Lovatelli, Ersilia Caetani Contessa. 1901. Attaverso il mondo antico, 4th edn. p. 283, Rome: Loescher.

Altmann, Walter. 1905. Die römischen Grabaltäre der Kaiserzeit. pp. 17, 133, Berlin: Weidmann.

Löwy, Emmanuel. 1928. Die Anfange des Triumphbogens. p. 28, figs. 63–66, Vienna: Anton Schroll.

Janssen, Andreas Jozef. 1957. Het antieke Tropaion. p. 182, fig. 177, Brussels: Paleis der Acodemiën.

Charles-Picard, Gilbert. 1957. Les trophées romains. pl. 21, Paris: E. de Boccard.

Wegner, Max. 1961. "Kapitelle und Friese vom Bogen der Sergier zu Pola." Beihefte der Bonner Jahrbucher, 161: p. 274.

Mazzolani, Matilde. 1969. Forma Italia: Anagnia, Regio I, Latium et Campania, Vol. 6. no. 174, p. 124, Florence: Olschki.

Sinn, Friederike. 1987. Stadtrömische Marmorurnen. no. 94, p. 115, pl. 26e, f, Mainz: Verlag Philipp von Zabern.

Milleker, Elizabeth J., Christopher S. Lightfoot, and Seán Hemingway. 2003. "Recent Acquisitions: A Selection 2002–2003: Ancient World." Bulletin of the Metropolitan Museum of Art, 61(2): p. 8.
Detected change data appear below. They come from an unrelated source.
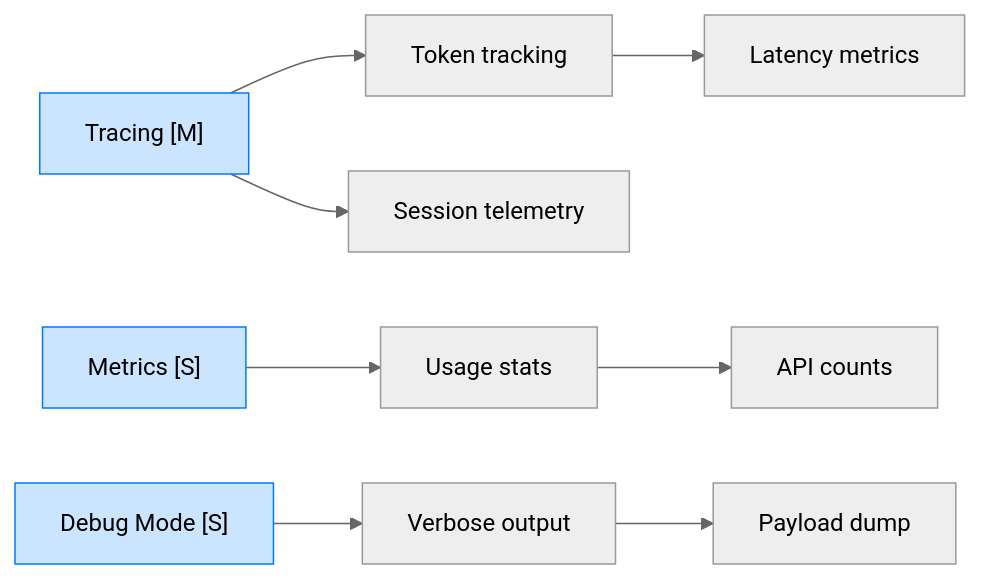
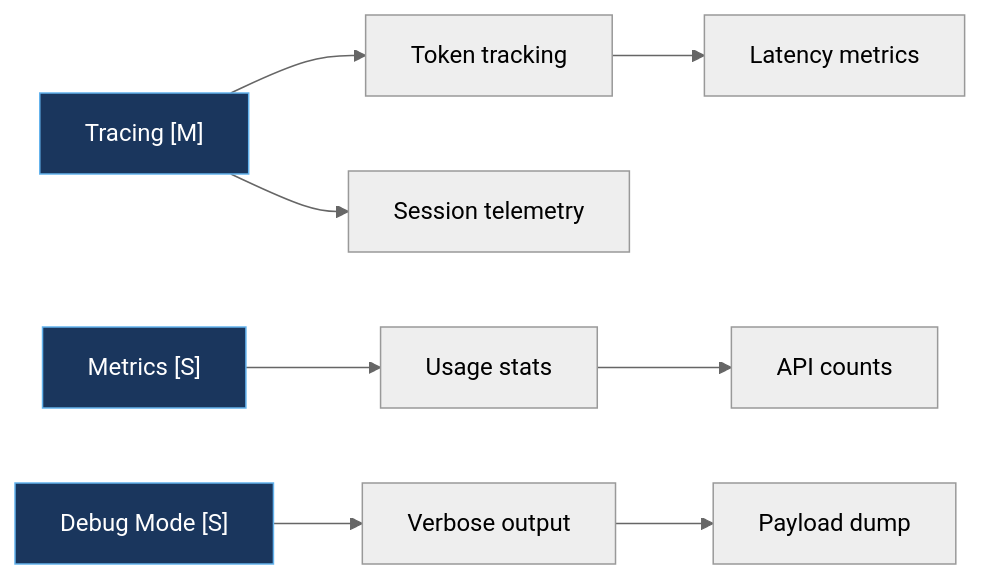
The fifth of 8 diagrams in ROADMAP.md (Miguel-EpicJS/ash-cli), drawn with Mermaid (neutral theme) before and after one commit. The commit also changed other lines of this file, not shown here.

````diff
--- a/ROADMAP.md
+++ b/ROADMAP.md
@@ -206,16 +206,16 @@
 ```mermaid
 flowchart LR
     A0["Tracing [M]"] --> A1[Token tracking]
     A1 --> A2[Latency metrics]
     A0 --> A3[Session telemetry]
     
     B0["Metrics [S]"] --> B1[Usage stats]
     B1 --> B2[API counts]
     
     C0["Debug Mode [S]"] --> C1[Verbose output]
     C1 --> C2[Payload dump]
     
-    style A0 fill:#cce5ff,stroke:#007bff
-    style B0 fill:#cce5ff,stroke:#007bff
-    style C0 fill:#cce5ff,stroke:#007bff
+    style A0 fill:#1a365d,stroke:#63b3ed,color:#fff
+    style B0 fill:#1a365d,stroke:#63b3ed,color:#fff
+    style C0 fill:#1a365d,stroke:#63b3ed,color:#fff
 ```
````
Metropolitan Museum of Art. 2003. "One Hundred Thirty-third Annual Report of the Trustees for the Fiscal Year July 1, 2002 through June 30, 2003." Annual Report of the Trustees of the Metropolitan Museum of Art, 133: p. 23.

Picón, Carlos A. 2007. Art of the Classical World in the Metropolitan Museum of Art: Greece, Cyprus, Etruria, Rome. no. 438, pp. 376, 491, New York: The Metropolitan Museum of Art.